- **Directions**
Where an entry holds an image, leave the image out; otherwise reproduce the entry exactly.

- **Exercise data**

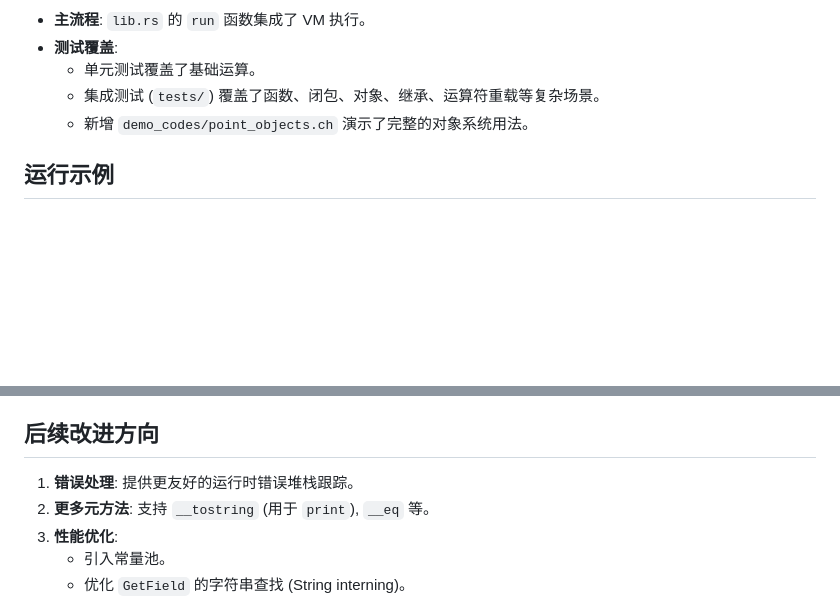
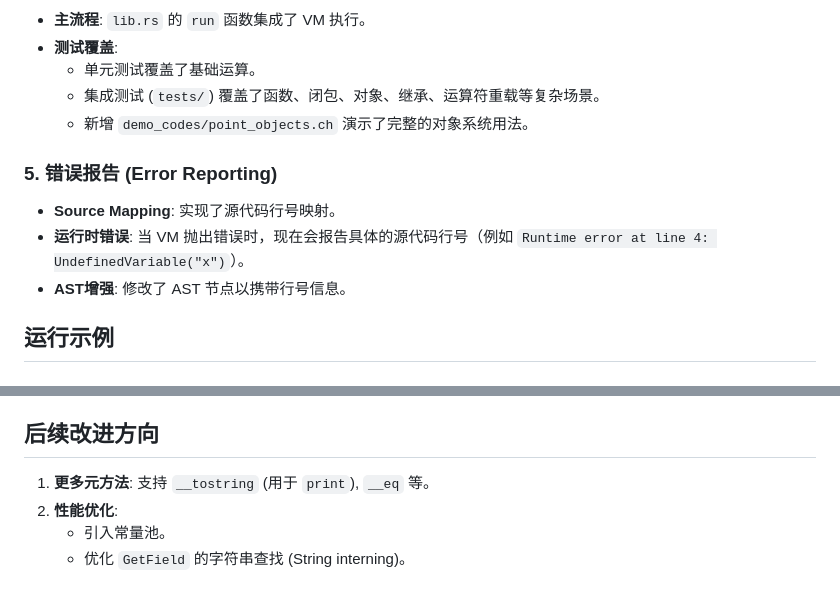
Before and after one commit to zuisong/chen_lang, a Markdown page: VM_IMPLEMENTATION.md, 2 parts joined by grey strips. Drawn GitHub-style; blank space fills up the shorter version.

Commit message:
docs: Update VM_IMPLEMENTATION.md with error reporting features

```diff
--- a/VM_IMPLEMENTATION.md
+++ b/VM_IMPLEMENTATION.md
@@ -41,6 +41,11 @@
   - 集成测试 (`tests/`) 覆盖了函数、闭包、对象、继承、运算符重载等复杂场景。
   - 新增 `demo_codes/point_objects.ch` 演示了完整的对象系统用法。
 
+### 5. 错误报告 (Error Reporting)
+- **Source Mapping**: 实现了源代码行号映射。
+- **运行时错误**: 当 VM 抛出错误时，现在会报告具体的源代码行号（例如 `Runtime error at line 4: UndefinedVariable("x")`）。
+- **AST增强**: 修改了 AST 节点以携带行号信息。
+
 ## 运行示例
 
 ### 对象与运算符重载
@@ -75,8 +80,7 @@ print(i + j)' | cargo run --bin chen_lang -- run -
 
 ## 后续改进方向
 
-1. **错误处理**: 提供更友好的运行时错误堆栈跟踪。
-2. **更多元方法**: 支持 `__tostring` (用于 `print`), `__eq` 等。
+1. **更多元方法**: 支持 `__tostring` (用于 `print`), `__eq` 等。
 3. **性能优化**:
    - 引入常量池。
    - 优化 `GetField` 的字符串查找 (String interning)。
```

- **Output for this task**
Before and after one commit to zuisong/chen_lang, a Markdown page: VM_IMPLEMENTATION.md, 2 parts joined by grey strips. Drawn GitHub-style; blank space fills up the shorter version.

Commit message:
docs: Update VM_IMPLEMENTATION.md with error reporting features

```diff
--- a/VM_IMPLEMENTATION.md
+++ b/VM_IMPLEMENTATION.md
@@ -41,6 +41,11 @@
   - 集成测试 (`tests/`) 覆盖了函数、闭包、对象、继承、运算符重载等复杂场景。
   - 新增 `demo_codes/point_objects.ch` 演示了完整的对象系统用法。
 
+### 5. 错误报告 (Error Reporting)
+- **Source Mapping**: 实现了源代码行号映射。
+- **运行时错误**: 当 VM 抛出错误时，现在会报告具体的源代码行号（例如 `Runtime error at line 4: UndefinedVariable("x")`）。
+- **AST增强**: 修改了 AST 节点以携带行号信息。
+
 ## 运行示例
 
 ### 对象与运算符重载
@@ -75,8 +80,7 @@ print(i + j)' | cargo run --bin chen_lang -- run -
 
 ## 后续改进方向
 
-1. **错误处理**: 提供更友好的运行时错误堆栈跟踪。
-2. **更多元方法**: 支持 `__tostring` (用于 `print`), `__eq` 等。
+1. **更多元方法**: 支持 `__tostring` (用于 `print`), `__eq` 等。
 3. **性能优化**:
    - 引入常量池。
    - 优化 `GetField` 的字符串查找 (String interning)。
```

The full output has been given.